Mary Regier (Postdoc) is currently a senior fellow in the Departments of Bioengineering at the University of Washington. Mary received her B.S. and M.S. in Biological Systems Engineering from the University of Nebraska Lincoln and her Ph.D. in Biomedical Engineering at the University of Wisconsin-Madison. Mary has created structured in vitro culture models using native tissue-inspired principles and microfluidics, and has also developed methods for delivering patterned soluble signals to cell populations in culture. She is interested in utilizing pluripotent stem cells and morphogenic factor patterning to recreate and influence developmental and regenerative processes in vitro, and is interested in investigating methods for augmenting tissue regeneration in in vivo.
Chelsea Fortin (Graduate student) grew up in Rumford, ME and received her Bachelor's degree in biology with a specialization in cell biology, molecular biology, and genetics from Boston University in 2014. After graduation, she focused on building and characterising expandable, engineered satellite livers for use in regenerative medicine under the guidance of Kelly Stevens and Sangeeta Bhatia. She is currently a PhD student in UW's Molecular Medicine and Mechanisms of Disease program and is interested in using biochemistry and bioengineering tools to study liver regeneration and disease.

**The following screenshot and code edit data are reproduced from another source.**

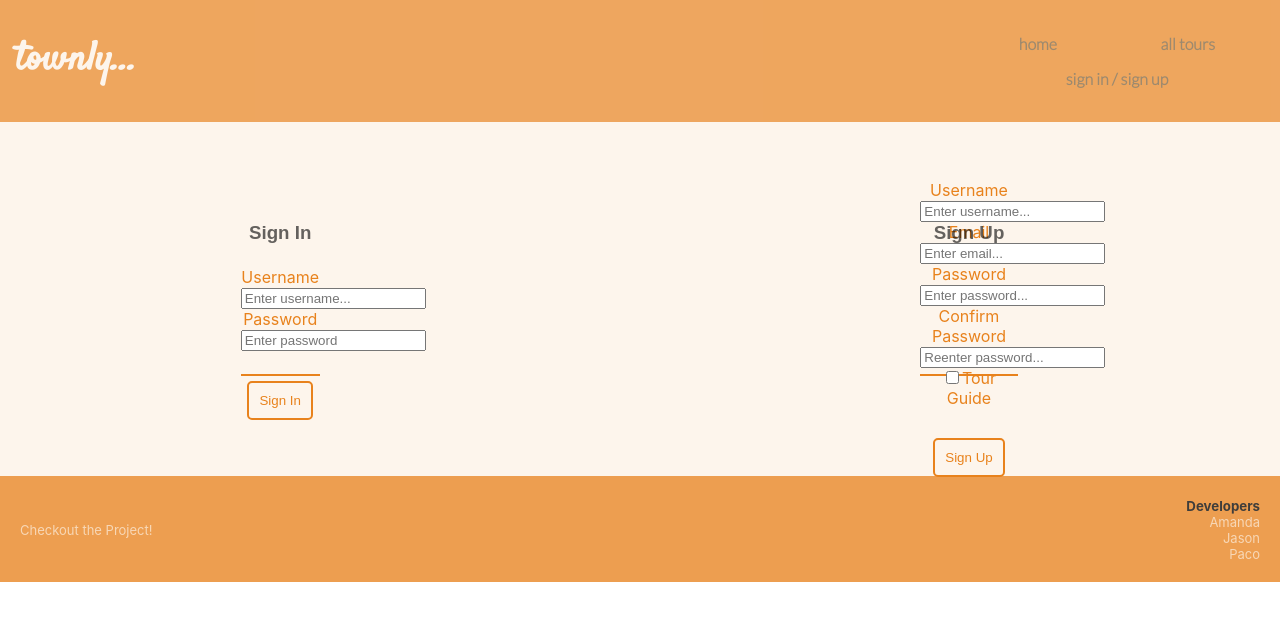
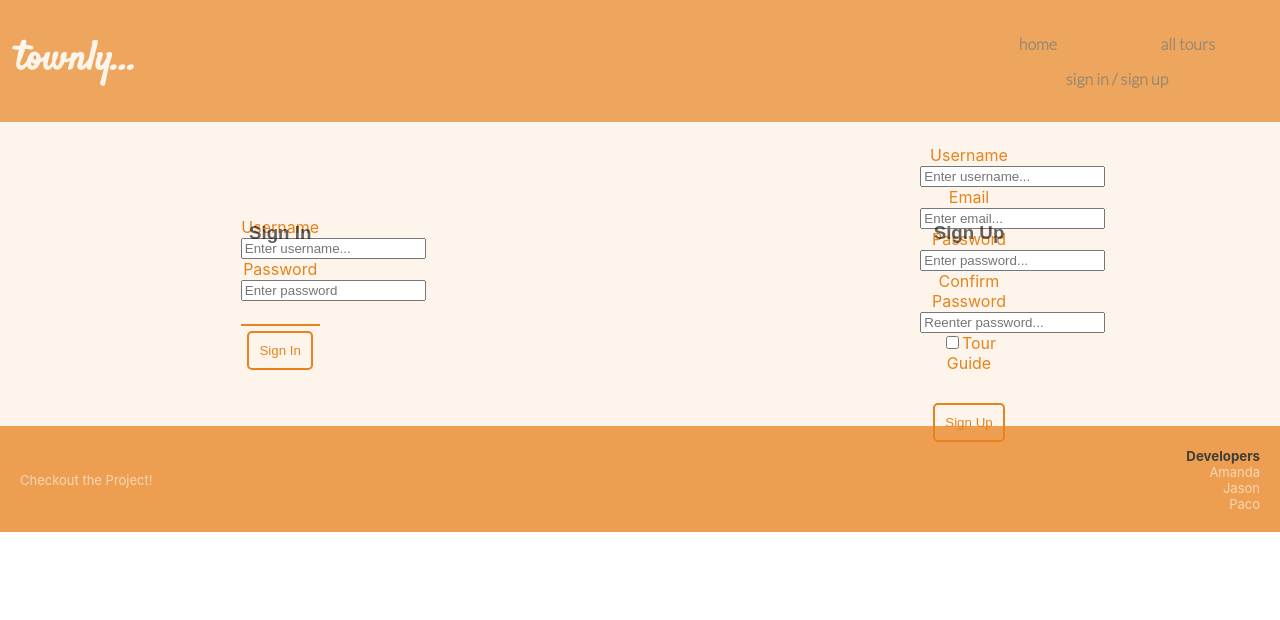
Before and after one commit to Jason-Berkower/townly, a React (Create React App) app in the folder client/: page /auth in a window 1280 px wide. Shown: the top 620 px of the page. Built offline with nearby package versions, Linux system fonts and the light colour scheme; a web font is replaced by a local one.

Commit message:
Styling again.

```diff
--- /dev/null
+++ b/client/src/components/CSS/SignIn.css
@@ -0,0 +1,50 @@
+.sign-in-container {
+  display: flex;
+  flex-direction: column;
+  flex-wrap: nowrap;
+  justify-content: center;
+  align-content: center;
+  align-items: center;
+}
+
+h3 {
+  font-family: ‘Raleway’, sans-serif;
+  margin: 50px;
+  opacity: 0.6;
+}
+
+.sign-in-form {
+  display: flex;
+  flex-direction: column;
+  margin-bottom: 50px;
+  width: 30%;
+  height: 30px;
+  border: none;
+  border-bottom: 2px solid #e8821c;
+  text-align: center;
+  background-color: #fdf5ec;
+  color: #e8821c;
+  justify-content: center;
+}
+
+#sign-in > #Username {
+  order: 0;
+  flex: 0 1 auto;
+  align-self: auto;
+}
+
+#sign-in > #Password {
+  order: 0;
+  flex: 0 1 auto;
+  align-self: auto;
+}
+
+.Submit {
+  margin-bottom: 30px;
+  margin-top: 30px;
+  background-color: #fdf5ec;
+  color: #e8821c;
+  border: 2px solid #e8821c;
+  border-radius: 5px;
+  padding: 10px;
+}
--- /dev/null
+++ b/client/src/components/CSS/SignUp.css
@@ -0,0 +1,38 @@
+.sign-up-container {
+  display: flex;
+  flex-direction: column;
+  flex-wrap: nowrap;
+  justify-content: center;
+  align-content: center;
+  align-items: center;
+}
+
+h3 {
+  font-family: ‘Raleway’, sans-serif;
+  margin: 50px;
+  opacity: 0.6;
+}
+
+form {
+  display: flex;
+  flex-direction: column;
+  margin-bottom: 50px;
+  width: 30%;
+  height: 30px;
+  border: none;
+  border-bottom: 2px solid #e8821c;
+  text-align: center;
+  background-color: #fdf5ec;
+  color: #e8821c;
+  justify-content: center;
+}
+
+.submit {
+  margin-bottom: 30px;
+  margin-top: 30px;
+  background-color: #fdf5ec;
+  color: #e8821c;
+  border: 2px solid #e8821c;
+  border-radius: 5px;
+  padding: 10px;
+}
--- a/client/src/components/SignIn.jsx
+++ b/client/src/components/SignIn.jsx
@@ -1,6 +1,7 @@
 import { useState } from 'react';
 import { useHistory } from 'react-router-dom';
 import { signIn } from '../services/users';
+import './CSS/SignIn.css'
 
 
 export default function SignIn(props) {
@@ -39,7 +40,7 @@ export default function SignIn(props) {
   return (
     <div className='sign-in-container'>
       <h3>Sign In</h3>
-      <form onSubmit={handleSubmit}>
+      <form id='sign-in-form' onSubmit={handleSubmit}>
         <div id='Username'>
           <label>Username</label>
           <input name='username' value={input.username} placeholder='Enter username...' onChange={handleChange} />
@@ -48,8 +49,8 @@ export default function SignIn(props) {
           <label>Password</label>
           <input type='password' name='password' value={input.password} placeholder='Enter password' onChange={handleChange} />
         </div>
-        <div id='Submit'>
-          <button type='submit'>Sign In</button>
+        <div>
+          <button className='submit' type='submit'>Sign In</button>
         </div>
       </form>
     </div>
--- a/client/src/components/SignUp.jsx
+++ b/client/src/components/SignUp.jsx
@@ -1,6 +1,7 @@
 import { useState } from 'react';
 import { useHistory } from 'react-router-dom';
 import { signIn, signUp } from '../services/users';
+import './CSS/SignUp.css';
 
 
 export default function SignUp(props) {
@@ -67,8 +68,8 @@ export default function SignUp(props) {
           <input type='checkbox' id='is_tourGuide' name='is_tourGuide' value={input.is_tourGuide} onChange={handleCheck} />
           <label>Tour Guide</label><br />
         </div>
-        <div id='submit'>
-          <button type='submit'>Sign Up</button>
+        <div>
+          <button className='submit' type='submit'>Sign Up</button>
         </div>
       </form>
     </div>
--- a/client/src/screens/CSS/auth.css
+++ b/client/src/screens/CSS/auth.css
@@ -1,25 +1,3 @@
-/* All */
-form {
-  display: flex;
-  flex-direction: column;
-  margin-bottom: 50px;
-  margin-top: 50px;
-  width: 30%;
-  height: 30px;
-  border: none;
-  border-bottom: 2px solid #e8821c;
-  text-align: center;
-  background-color: #fdf5ec;
-  color: #e8821c;
-  justify-content: center;
-}
-
-h3 {
-  font-family: ‘Raleway’, sans-serif;
-  margin: 50px;
-  opacity: 0.6;
-}
-
 /* Auth Page */
 .auth-container {
   display: flex;
@@ -31,77 +9,23 @@ h3 {
   padding: 50px;
 }
 
+/* Sign In */
 #sign-in {
   order: 0;
   flex: 0 1 auto;
   align-self: auto;
 }
 
+/* Separator */
 #separator {
   order: 0;
   flex: 0 1 auto;
   align-self: auto;
 }
 
+/* Sign Up */
 #sign-up {
   order: 0;
   flex: 0 1 auto;
   align-self: auto;
 }
-
-/* Sign In */
-.sign-in-container {
-  display: flex;
-  flex-direction: column;
-  flex-wrap: nowrap;
-  justify-content: center;
-  align-content: center;
-  align-items: center;
-}
-
-#Username {
-  order: 0;
-  flex: 0 1 auto;
-  align-self: auto;
-}
-
-#Password {
-  order: 0;
-  flex: 0 1 auto;
-  align-self: auto;
-}
-
-#Submit > button {
-  margin-bottom: 30px;
-  margin-top: 30px;
-  background-color: #fdf5ec;
-  color: #e8821c;
-  border: 2px solid #e8821c;
-  border-radius: 5px;
-  padding: 10px;
-}
-
-/* Separator */
-#separator {
-  background-color: gray;
-}
-
-/* Sign Up */
-.sign-up-container {
-  display: flex;
-  flex-direction: column;
-  flex-wrap: nowrap;
-  justify-content: center;
-  align-content: center;
-  align-items: center;
-}
-
-#submit > button {
-  margin-bottom: 30px;
-  margin-top: 30px;
-  background-color: #fdf5ec;
-  color: #e8821c;
-  border: 2px solid #e8821c;
-  border-radius: 5px;
-  padding: 10px;
-}
```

Jonathan Mene (Undergraduate student) is currently an undergraduate student in the Department of Bioengineering at the University of Washington. Jonathan is working to develop new methods for building artificial engineered tissues. Recently Jonathan has become part of UW's GenOM Project and is involved with ASUW. Outside of class, Jonathan enjoys playing piano and running.